=== About this task ===
Report how many lines of the listing below include the word "flex". Give nothing but the number.

════════

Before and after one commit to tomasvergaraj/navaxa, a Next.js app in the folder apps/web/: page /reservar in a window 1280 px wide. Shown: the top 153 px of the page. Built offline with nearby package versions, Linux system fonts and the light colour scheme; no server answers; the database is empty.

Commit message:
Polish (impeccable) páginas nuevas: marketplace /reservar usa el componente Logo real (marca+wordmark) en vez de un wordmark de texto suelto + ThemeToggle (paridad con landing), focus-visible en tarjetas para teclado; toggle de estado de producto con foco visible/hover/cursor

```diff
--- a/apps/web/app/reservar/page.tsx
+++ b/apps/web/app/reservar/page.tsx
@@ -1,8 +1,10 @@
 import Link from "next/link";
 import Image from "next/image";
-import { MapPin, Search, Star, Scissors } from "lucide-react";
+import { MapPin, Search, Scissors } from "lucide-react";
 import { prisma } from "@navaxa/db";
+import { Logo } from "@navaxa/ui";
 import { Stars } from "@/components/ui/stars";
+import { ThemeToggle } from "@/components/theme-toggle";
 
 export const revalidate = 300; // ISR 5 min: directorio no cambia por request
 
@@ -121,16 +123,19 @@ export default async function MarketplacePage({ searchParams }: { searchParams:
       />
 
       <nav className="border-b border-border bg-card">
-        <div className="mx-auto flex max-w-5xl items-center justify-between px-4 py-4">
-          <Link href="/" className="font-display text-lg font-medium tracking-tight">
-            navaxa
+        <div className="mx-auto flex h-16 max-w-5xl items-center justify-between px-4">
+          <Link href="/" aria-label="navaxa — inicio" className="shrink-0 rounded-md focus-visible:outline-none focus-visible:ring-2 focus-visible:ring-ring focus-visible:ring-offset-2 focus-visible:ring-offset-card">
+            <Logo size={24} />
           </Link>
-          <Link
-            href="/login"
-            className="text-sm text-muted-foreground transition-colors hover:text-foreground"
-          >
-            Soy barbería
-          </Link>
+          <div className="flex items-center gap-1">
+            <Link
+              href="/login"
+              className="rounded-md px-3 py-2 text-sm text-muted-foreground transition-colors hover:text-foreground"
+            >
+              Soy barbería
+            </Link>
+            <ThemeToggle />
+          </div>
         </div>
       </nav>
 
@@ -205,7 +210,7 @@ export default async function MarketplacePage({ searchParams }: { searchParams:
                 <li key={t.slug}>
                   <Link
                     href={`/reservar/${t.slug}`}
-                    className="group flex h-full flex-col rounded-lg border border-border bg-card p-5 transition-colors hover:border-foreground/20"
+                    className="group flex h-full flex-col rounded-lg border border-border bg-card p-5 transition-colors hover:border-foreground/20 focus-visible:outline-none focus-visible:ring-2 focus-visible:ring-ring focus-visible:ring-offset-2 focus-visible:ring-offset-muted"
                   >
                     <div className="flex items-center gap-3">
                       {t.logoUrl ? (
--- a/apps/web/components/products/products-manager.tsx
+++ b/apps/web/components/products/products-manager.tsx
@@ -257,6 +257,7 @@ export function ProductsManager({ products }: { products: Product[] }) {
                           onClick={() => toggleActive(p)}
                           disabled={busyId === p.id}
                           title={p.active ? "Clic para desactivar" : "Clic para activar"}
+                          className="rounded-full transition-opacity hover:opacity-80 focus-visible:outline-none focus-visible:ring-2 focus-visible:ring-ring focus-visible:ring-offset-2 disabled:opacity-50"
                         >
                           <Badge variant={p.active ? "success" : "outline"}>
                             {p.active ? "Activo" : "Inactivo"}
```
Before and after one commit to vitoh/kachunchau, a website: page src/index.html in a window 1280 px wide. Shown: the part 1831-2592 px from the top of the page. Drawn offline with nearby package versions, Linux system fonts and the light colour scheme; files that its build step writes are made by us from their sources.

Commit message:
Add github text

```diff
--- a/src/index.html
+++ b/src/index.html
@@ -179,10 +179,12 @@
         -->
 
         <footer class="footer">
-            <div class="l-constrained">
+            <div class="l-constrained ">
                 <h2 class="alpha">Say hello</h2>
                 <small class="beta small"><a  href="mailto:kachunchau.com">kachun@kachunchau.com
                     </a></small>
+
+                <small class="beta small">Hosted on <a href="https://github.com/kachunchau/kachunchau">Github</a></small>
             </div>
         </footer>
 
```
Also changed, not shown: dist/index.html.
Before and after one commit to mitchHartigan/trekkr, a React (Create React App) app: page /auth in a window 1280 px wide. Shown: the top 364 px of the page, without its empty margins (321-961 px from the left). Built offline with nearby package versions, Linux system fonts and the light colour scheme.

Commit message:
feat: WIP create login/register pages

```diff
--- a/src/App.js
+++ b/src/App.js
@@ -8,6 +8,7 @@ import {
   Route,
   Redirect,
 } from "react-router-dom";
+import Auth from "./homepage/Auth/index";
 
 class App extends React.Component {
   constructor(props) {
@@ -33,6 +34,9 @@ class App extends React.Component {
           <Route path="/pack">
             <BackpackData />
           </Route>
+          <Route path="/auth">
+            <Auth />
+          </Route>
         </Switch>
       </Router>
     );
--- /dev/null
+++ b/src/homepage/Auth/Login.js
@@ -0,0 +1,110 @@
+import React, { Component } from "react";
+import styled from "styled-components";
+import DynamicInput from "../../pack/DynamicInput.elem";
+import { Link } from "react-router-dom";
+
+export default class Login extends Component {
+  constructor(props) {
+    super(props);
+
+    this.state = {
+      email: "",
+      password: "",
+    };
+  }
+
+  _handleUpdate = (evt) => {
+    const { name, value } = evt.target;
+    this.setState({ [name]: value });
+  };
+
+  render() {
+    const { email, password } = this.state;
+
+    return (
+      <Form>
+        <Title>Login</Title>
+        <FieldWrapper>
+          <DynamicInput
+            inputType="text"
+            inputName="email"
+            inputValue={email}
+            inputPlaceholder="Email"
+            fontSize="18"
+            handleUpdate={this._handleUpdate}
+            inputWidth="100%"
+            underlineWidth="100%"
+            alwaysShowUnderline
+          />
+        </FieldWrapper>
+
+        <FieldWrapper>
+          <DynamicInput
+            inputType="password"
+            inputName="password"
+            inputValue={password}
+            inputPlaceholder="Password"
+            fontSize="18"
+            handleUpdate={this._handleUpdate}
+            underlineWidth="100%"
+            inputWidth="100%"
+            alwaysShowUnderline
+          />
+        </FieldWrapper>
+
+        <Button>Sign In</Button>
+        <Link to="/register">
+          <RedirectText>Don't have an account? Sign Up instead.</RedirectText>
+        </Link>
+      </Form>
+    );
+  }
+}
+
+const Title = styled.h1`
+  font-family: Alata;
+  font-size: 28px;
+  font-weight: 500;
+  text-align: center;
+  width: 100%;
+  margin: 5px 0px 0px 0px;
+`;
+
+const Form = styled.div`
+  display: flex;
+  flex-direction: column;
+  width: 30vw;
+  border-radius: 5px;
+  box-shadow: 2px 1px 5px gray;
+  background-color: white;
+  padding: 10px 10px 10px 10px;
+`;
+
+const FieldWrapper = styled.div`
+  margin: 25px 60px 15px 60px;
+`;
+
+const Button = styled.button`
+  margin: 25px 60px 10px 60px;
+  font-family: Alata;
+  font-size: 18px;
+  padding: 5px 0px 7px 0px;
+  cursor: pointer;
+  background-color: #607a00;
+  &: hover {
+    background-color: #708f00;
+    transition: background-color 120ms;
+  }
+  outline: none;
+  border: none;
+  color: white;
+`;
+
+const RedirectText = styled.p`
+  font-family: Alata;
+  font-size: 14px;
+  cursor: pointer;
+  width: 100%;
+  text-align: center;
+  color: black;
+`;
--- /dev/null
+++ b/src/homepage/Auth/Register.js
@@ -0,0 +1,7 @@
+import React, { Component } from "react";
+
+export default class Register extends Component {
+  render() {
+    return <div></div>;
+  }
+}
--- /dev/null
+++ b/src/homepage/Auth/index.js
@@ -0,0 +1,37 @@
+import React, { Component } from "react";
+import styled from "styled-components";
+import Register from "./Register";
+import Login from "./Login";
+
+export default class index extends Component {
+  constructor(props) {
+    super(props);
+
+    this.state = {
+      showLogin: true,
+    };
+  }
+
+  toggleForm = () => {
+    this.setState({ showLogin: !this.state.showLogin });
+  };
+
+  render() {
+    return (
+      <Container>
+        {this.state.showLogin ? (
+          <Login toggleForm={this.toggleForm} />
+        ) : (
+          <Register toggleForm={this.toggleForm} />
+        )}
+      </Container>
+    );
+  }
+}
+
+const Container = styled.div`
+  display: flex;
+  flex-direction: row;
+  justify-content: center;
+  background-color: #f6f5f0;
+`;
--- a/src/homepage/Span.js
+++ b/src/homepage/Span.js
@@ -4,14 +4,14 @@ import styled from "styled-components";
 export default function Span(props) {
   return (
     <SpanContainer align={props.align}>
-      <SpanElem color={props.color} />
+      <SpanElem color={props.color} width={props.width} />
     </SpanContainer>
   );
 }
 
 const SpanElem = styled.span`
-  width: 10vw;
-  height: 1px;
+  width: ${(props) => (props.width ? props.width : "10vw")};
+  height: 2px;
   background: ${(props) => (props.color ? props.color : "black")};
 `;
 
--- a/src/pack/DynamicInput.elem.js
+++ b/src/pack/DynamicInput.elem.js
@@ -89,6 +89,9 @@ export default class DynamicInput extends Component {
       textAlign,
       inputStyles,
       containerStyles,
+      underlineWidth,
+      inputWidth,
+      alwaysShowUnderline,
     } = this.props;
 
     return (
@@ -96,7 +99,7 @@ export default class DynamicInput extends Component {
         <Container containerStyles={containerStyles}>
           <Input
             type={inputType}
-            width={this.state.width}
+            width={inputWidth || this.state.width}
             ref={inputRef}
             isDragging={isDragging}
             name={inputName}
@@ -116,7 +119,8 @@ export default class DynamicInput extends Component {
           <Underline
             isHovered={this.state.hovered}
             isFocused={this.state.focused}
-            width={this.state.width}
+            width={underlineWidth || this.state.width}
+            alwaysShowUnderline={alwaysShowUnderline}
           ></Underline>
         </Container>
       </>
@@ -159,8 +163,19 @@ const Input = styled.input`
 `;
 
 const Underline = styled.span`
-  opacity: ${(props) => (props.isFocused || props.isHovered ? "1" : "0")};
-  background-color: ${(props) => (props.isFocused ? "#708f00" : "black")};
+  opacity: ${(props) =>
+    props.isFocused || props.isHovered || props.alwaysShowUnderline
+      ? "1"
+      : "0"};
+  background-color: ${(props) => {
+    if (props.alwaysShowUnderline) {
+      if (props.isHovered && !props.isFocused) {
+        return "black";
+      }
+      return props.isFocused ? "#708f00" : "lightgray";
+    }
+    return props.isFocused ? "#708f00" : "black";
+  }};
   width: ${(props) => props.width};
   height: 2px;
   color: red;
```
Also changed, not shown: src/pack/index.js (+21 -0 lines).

════════

=== Answer box ===
10